With Jean’s assistance and encouragement, he made slow lazy laps around the pool, periodically stopping at the whirlpool jets to enjoy the blast of warm water on his sore muscles. At the 15 minute time limit, we began to encourage Gunny to rejoin me on semi-dry land. However, he’d now gotten the hang of this paddle-paddle stop at the jets and get a blast on the leg, rest on the rest-bench arrangement. As with his entrance to the pool, he now refused to exit. But unlike his entrance, a push wasn’t an option. The straps which allowed Jean to direct him around the pool with ease, were not strong enough with which to lift him.
Once again I found myself cajoling, begging and crooning. With Jean “strongly encouraging” Gunther’s back end, while remaining cognitive of his recent leg surgery, I grabbed a collar and pulled. Suddenly he was out of the water. Now that he was done, he had figured out this was a fun excursion. He could play. His sense of humor came out. Now was the time to shake and saturate the few remaining inches of my dry clothes before I could throw towels over all of him. And he did so.
Now out the pool, Jean dried him down with towels, then blow dried him with a grooming dryer. Meanwhile as I held his head, he wiggled and moved and readjusted, until the moment I realized he had maneuvered me to within centimeters of the pool edge. Clearly if he was wet, I should be.
Tuckered and out and blow dried dry, the drive home was far more peaceful than the trip there. Once home, Gun spent the remainder of the day in his favorite sleeping spot in the family room.
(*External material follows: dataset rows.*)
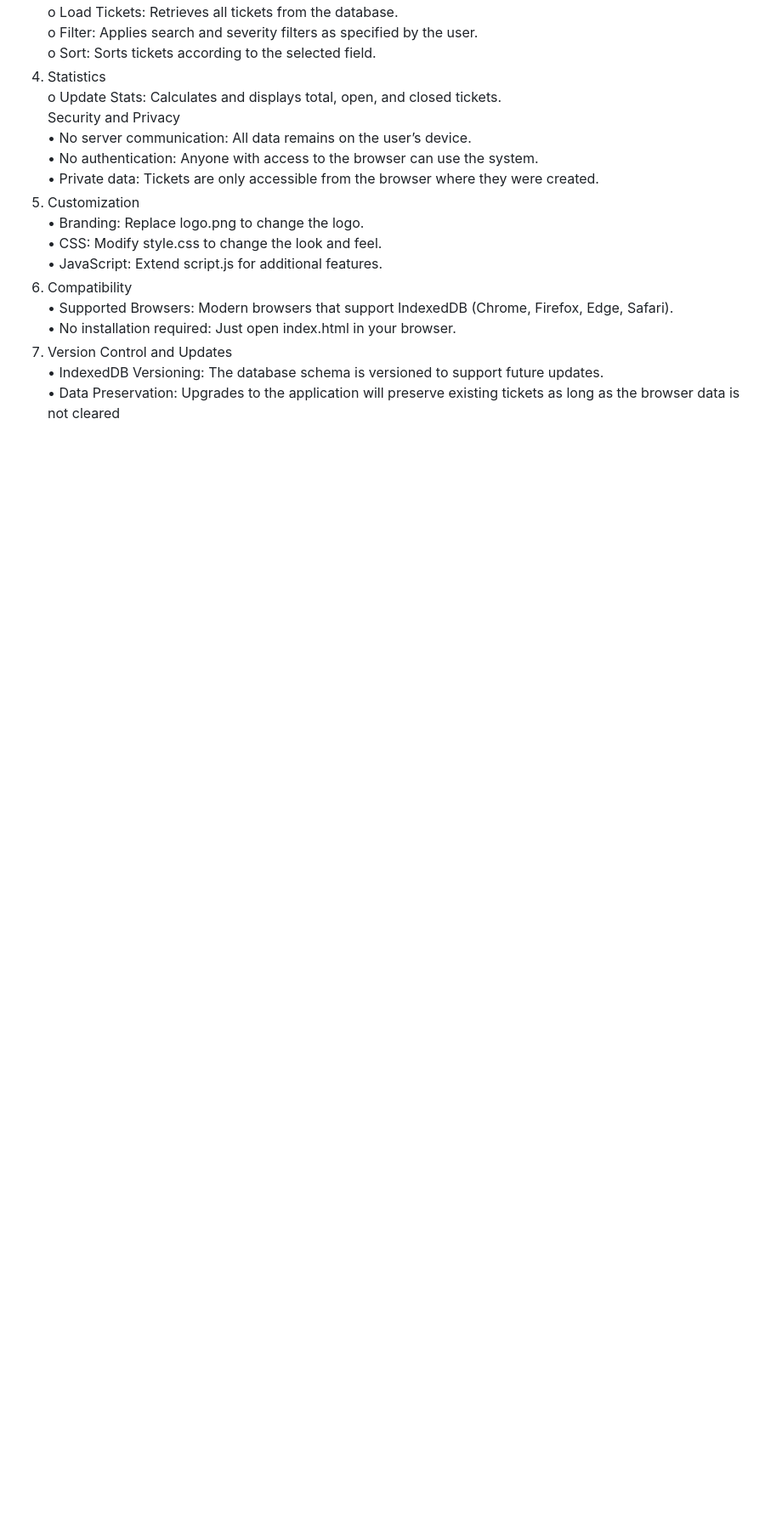
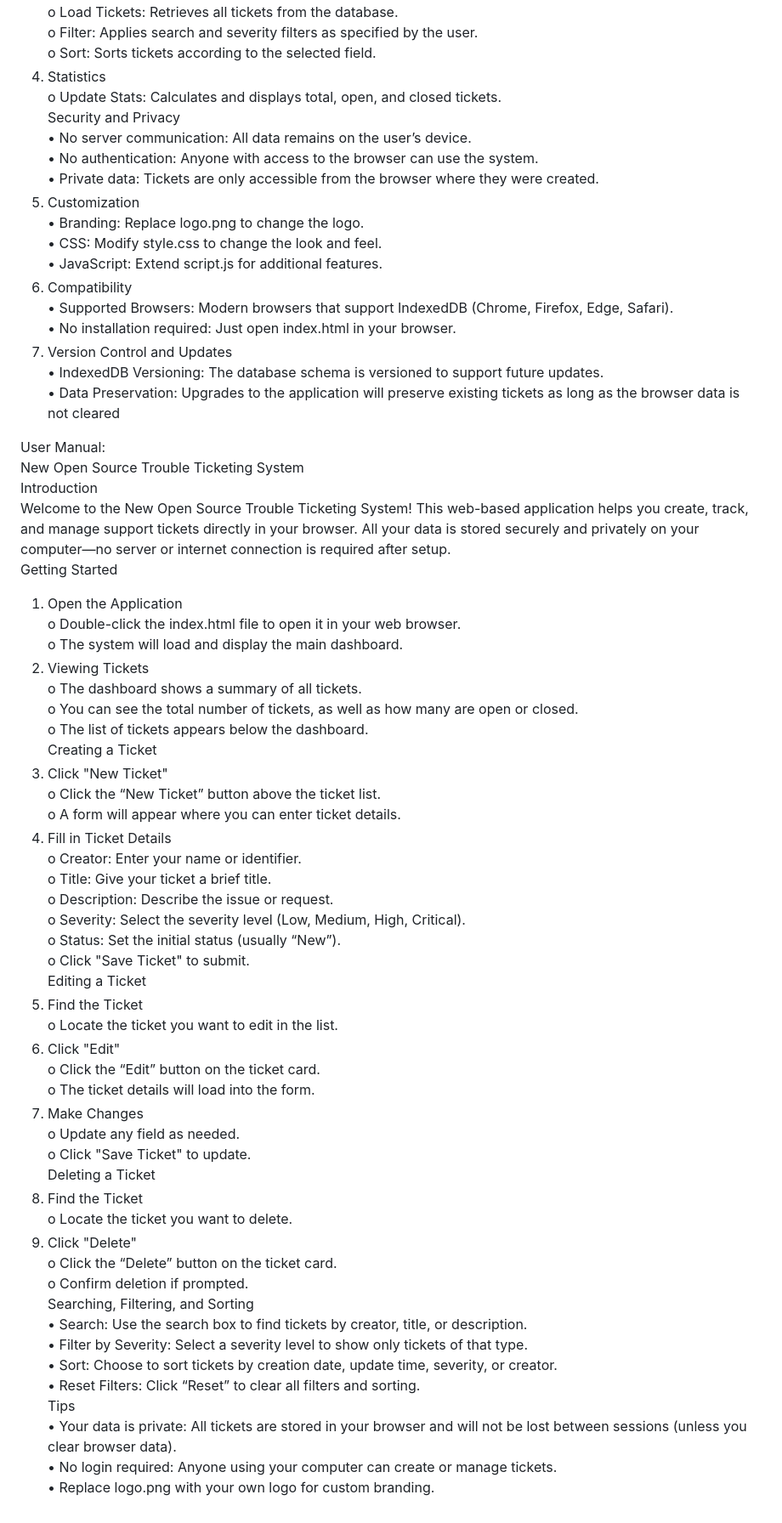
Before and after one commit to bart99-mt/nostts, a Markdown page: README.md, the part around the change. Shown at 85% size. Rendered like a GitHub page; blank space fills up the shorter version.

```diff
--- a/README.md
+++ b/README.md
@@ -51,3 +51,51 @@ Security and Privacy<br>
 7. Version Control and Updates<br>
 •	IndexedDB Versioning: The database schema is versioned to support future updates.<br>
 •	Data Preservation: Upgrades to the application will preserve existing tickets as long as the browser data is not cleared<br>
+
+User Manual:<br>
+New Open Source Trouble Ticketing System<br>
+Introduction<br>
+Welcome to the New Open Source Trouble Ticketing System! This web-based application helps you create, track, and manage support tickets directly in your browser. All your data is stored securely and privately on your computer—no server or internet connection is required after setup.<br>
+Getting Started<br>
+1.	Open the Application<br>
+o	Double-click the index.html file to open it in your web browser.<br>
+o	The system will load and display the main dashboard.<br>
+2.	Viewing Tickets<br>
+o	The dashboard shows a summary of all tickets.<br>
+o	You can see the total number of tickets, as well as how many are open or closed.<br>
+o	The list of tickets appears below the dashboard.<br>
+Creating a Ticket<br>
+1.	Click "New Ticket"<br>
+o	Click the “New Ticket” button above the ticket list.<br>
+o	A form will appear where you can enter ticket details.<br>
+2.	Fill in Ticket Details<br>
+o	Creator: Enter your name or identifier.<br>
+o	Title: Give your ticket a brief title.<br>
+o	Description: Describe the issue or request.<br>
+o	Severity: Select the severity level (Low, Medium, High, Critical).<br>
+o	Status: Set the initial status (usually “New”).<br>
+o	Click "Save Ticket" to submit.<br>
+Editing a Ticket<br>
+1.	Find the Ticket<br>
+o	Locate the ticket you want to edit in the list.<br>
+2.	Click "Edit"<br>
+o	Click the “Edit” button on the ticket card.<br>
+o	The ticket details will load into the form.<br>
+3.	Make Changes<br>
+o	Update any field as needed.<br>
+o	Click "Save Ticket" to update.<br>
+Deleting a Ticket<br>
+1.	Find the Ticket<br>
+o	Locate the ticket you want to delete.<br>
+2.	Click "Delete"<br>
+o	Click the “Delete” button on the ticket card.<br>
+o	Confirm deletion if prompted.<br>
+Searching, Filtering, and Sorting<br>
+•	Search: Use the search box to find tickets by creator, title, or description.<br>
+•	Filter by Severity: Select a severity level to show only tickets of that type.<br>
+•	Sort: Choose to sort tickets by creation date, update time, severity, or creator.<br>
+•	Reset Filters: Click “Reset” to clear all filters and sorting.<br>
+Tips<br>
+•	Your data is private: All tickets are stored in your browser and will not be lost between sessions (unless you clear browser data).<br>
+•	No login required: Anyone using your computer can create or manage tickets.<br>
+•	Replace logo.png with your own logo for custom branding.<br>
```
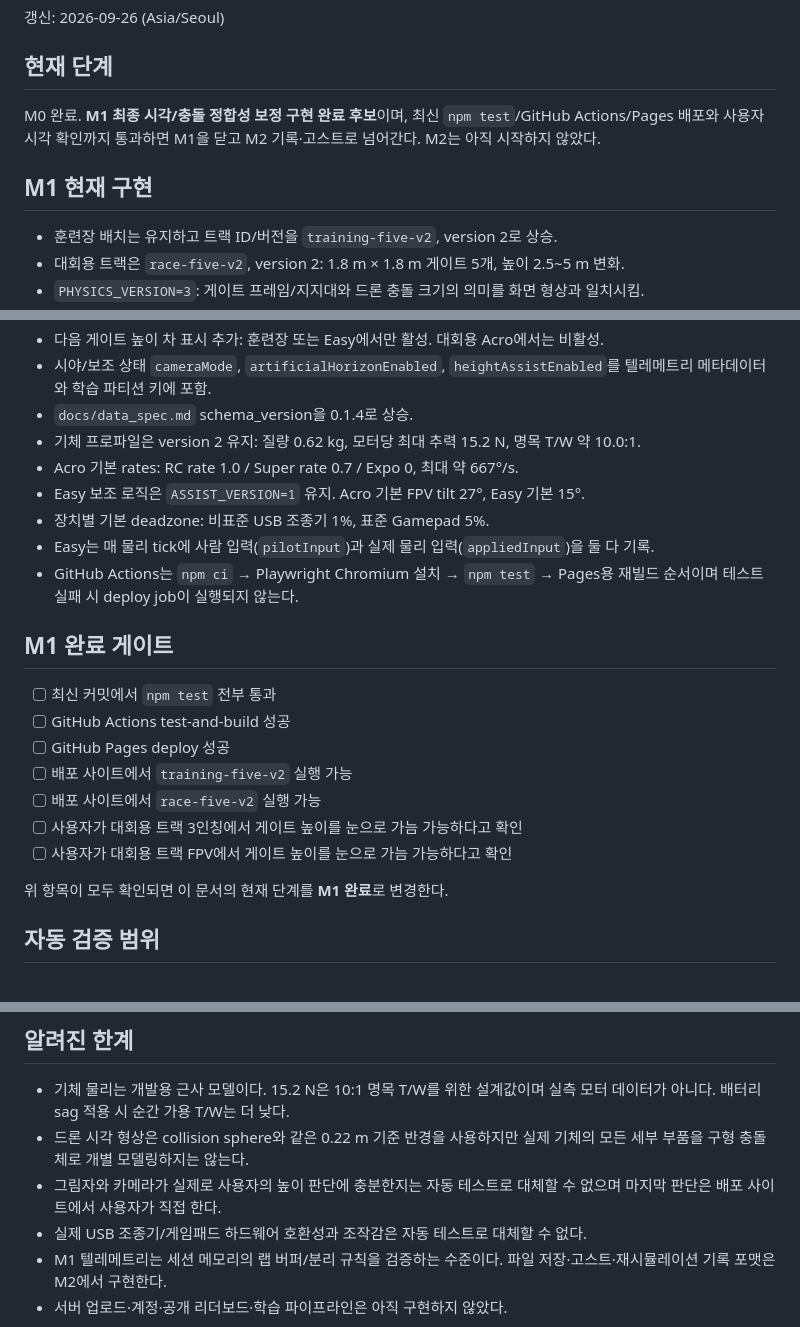
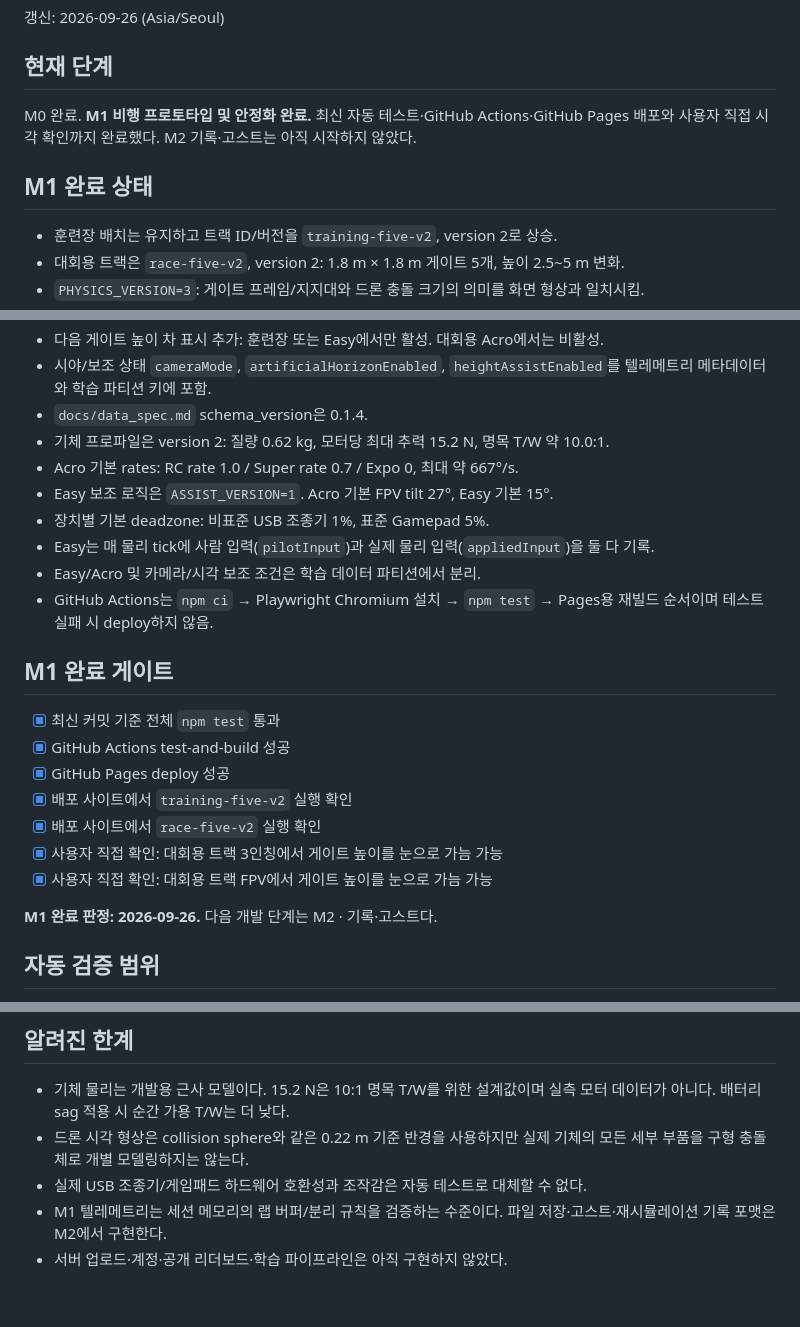
Before and after one commit to leefoxai/Drone_Game, a Markdown page: docs/STATUS.md, 3 parts joined by grey strips. Rendered like a GitHub page; blank space fills up the shorter version.

Commit message:
docs: M1 완료 상태 확정

```diff
--- a/docs/STATUS.md
+++ b/docs/STATUS.md
@@ -4,10 +4,11 @@
 
 ## 현재 단계
 
-M0 완료. **M1 최종 시각/충돌 정합성 보정 구현 완료 후보**이며, 최신 `npm test`/GitHub Actions/Pages 배포와 사용자 시각 확인까지 통과하면 M1을 닫고 M2 기록·고스트로 넘어간다.
-M2는 아직 시작하지 않았다.
+M0 완료. **M1 비행 프로토타입 및 안정화 완료.**
+최신 자동 테스트·GitHub Actions·GitHub Pages 배포와 사용자 직접 시각 확인까지 완료했다.
+M2 기록·고스트는 아직 시작하지 않았다.
 
-## M1 현재 구현
+## M1 완료 상태
 
 - 훈련장 배치는 유지하고 트랙 ID/버전을 `training-five-v2`, version 2로 상승.
 - 대회용 트랙은 `race-five-v2`, version 2: 1.8 m × 1.8 m 게이트 5개, 높이 2.5~5 m 변화.
@@ -21,25 +22,27 @@ M2는 아직 시작하지 않았다.
 - FPV 인공 수평선 추가. 카메라 자세/FPV tilt/vertical FOV/aspect ratio를 사용해 실제 world horizon을 투영하고 ON/OFF 가능.
 - 다음 게이트 높이 차 표시 추가: 훈련장 또는 Easy에서만 활성. 대회용 Acro에서는 비활성.
 - 시야/보조 상태 `cameraMode`, `artificialHorizonEnabled`, `heightAssistEnabled`를 텔레메트리 메타데이터와 학습 파티션 키에 포함.
-- `docs/data_spec.md` schema_version을 0.1.4로 상승.
-- 기체 프로파일은 version 2 유지: 질량 0.62 kg, 모터당 최대 추력 15.2 N, 명목 T/W 약 10.0:1.
+- `docs/data_spec.md` schema_version은 0.1.4.
+- 기체 프로파일은 version 2: 질량 0.62 kg, 모터당 최대 추력 15.2 N, 명목 T/W 약 10.0:1.
 - Acro 기본 rates: RC rate 1.0 / Super rate 0.7 / Expo 0, 최대 약 667°/s.
-- Easy 보조 로직은 `ASSIST_VERSION=1` 유지. Acro 기본 FPV tilt 27°, Easy 기본 15°.
+- Easy 보조 로직은 `ASSIST_VERSION=1`. Acro 기본 FPV tilt 27°, Easy 기본 15°.
 - 장치별 기본 deadzone: 비표준 USB 조종기 1%, 표준 Gamepad 5%.
 - Easy는 매 물리 tick에 사람 입력(`pilotInput`)과 실제 물리 입력(`appliedInput`)을 둘 다 기록.
-- GitHub Actions는 `npm ci` → Playwright Chromium 설치 → `npm test` → Pages용 재빌드 순서이며 테스트 실패 시 deploy job이 실행되지 않는다.
+- Easy/Acro 및 카메라/시각 보조 조건은 학습 데이터 파티션에서 분리.
+- GitHub Actions는 `npm ci` → Playwright Chromium 설치 → `npm test` → Pages용 재빌드 순서이며 테스트 실패 시 deploy하지 않음.
 
 ## M1 완료 게이트
 
-- [ ] 최신 커밋에서 `npm test` 전부 통과
-- [ ] GitHub Actions test-and-build 성공
-- [ ] GitHub Pages deploy 성공
-- [ ] 배포 사이트에서 `training-five-v2` 실행 가능
-- [ ] 배포 사이트에서 `race-five-v2` 실행 가능
-- [ ] 사용자가 대회용 트랙 3인칭에서 게이트 높이를 눈으로 가늠 가능하다고 확인
-- [ ] 사용자가 대회용 트랙 FPV에서 게이트 높이를 눈으로 가늠 가능하다고 확인
+- [x] 최신 커밋 기준 전체 `npm test` 통과
+- [x] GitHub Actions test-and-build 성공
+- [x] GitHub Pages deploy 성공
+- [x] 배포 사이트에서 `training-five-v2` 실행 확인
+- [x] 배포 사이트에서 `race-five-v2` 실행 확인
+- [x] 사용자 직접 확인: 대회용 트랙 3인칭에서 게이트 높이를 눈으로 가늠 가능
+- [x] 사용자 직접 확인: 대회용 트랙 FPV에서 게이트 높이를 눈으로 가늠 가능
 
-위 항목이 모두 확인되면 이 문서의 현재 단계를 **M1 완료**로 변경한다.
+**M1 완료 판정: 2026-09-26.**
+다음 개발 단계는 M2 · 기록·고스트다.
 
 ## 자동 검증 범위
 
@@ -65,7 +68,6 @@ M2는 아직 시작하지 않았다.
 
 - 기체 물리는 개발용 근사 모델이다. 15.2 N은 10:1 명목 T/W를 위한 설계값이며 실측 모터 데이터가 아니다. 배터리 sag 적용 시 순간 가용 T/W는 더 낮다.
 - 드론 시각 형상은 collision sphere와 같은 0.22 m 기준 반경을 사용하지만 실제 기체의 모든 세부 부품을 구형 충돌체로 개별 모델링하지는 않는다.
-- 그림자와 카메라가 실제로 사용자의 높이 판단에 충분한지는 자동 테스트로 대체할 수 없으며 마지막 판단은 배포 사이트에서 사용자가 직접 한다.
 - 실제 USB 조종기/게임패드 하드웨어 호환성과 조작감은 자동 테스트로 대체할 수 없다.
 - M1 텔레메트리는 세션 메모리의 랩 버퍼/분리 규칙을 검증하는 수준이다. 파일 저장·고스트·재시뮬레이션 기록 포맷은 M2에서 구현한다.
 - 서버 업로드·계정·공개 리더보드·학습 파이프라인은 아직 구현하지 않았다.
```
For those seeking a way to exercise an overweight or injured dog, with a doctor’s permission, aqua therapy is the way to go.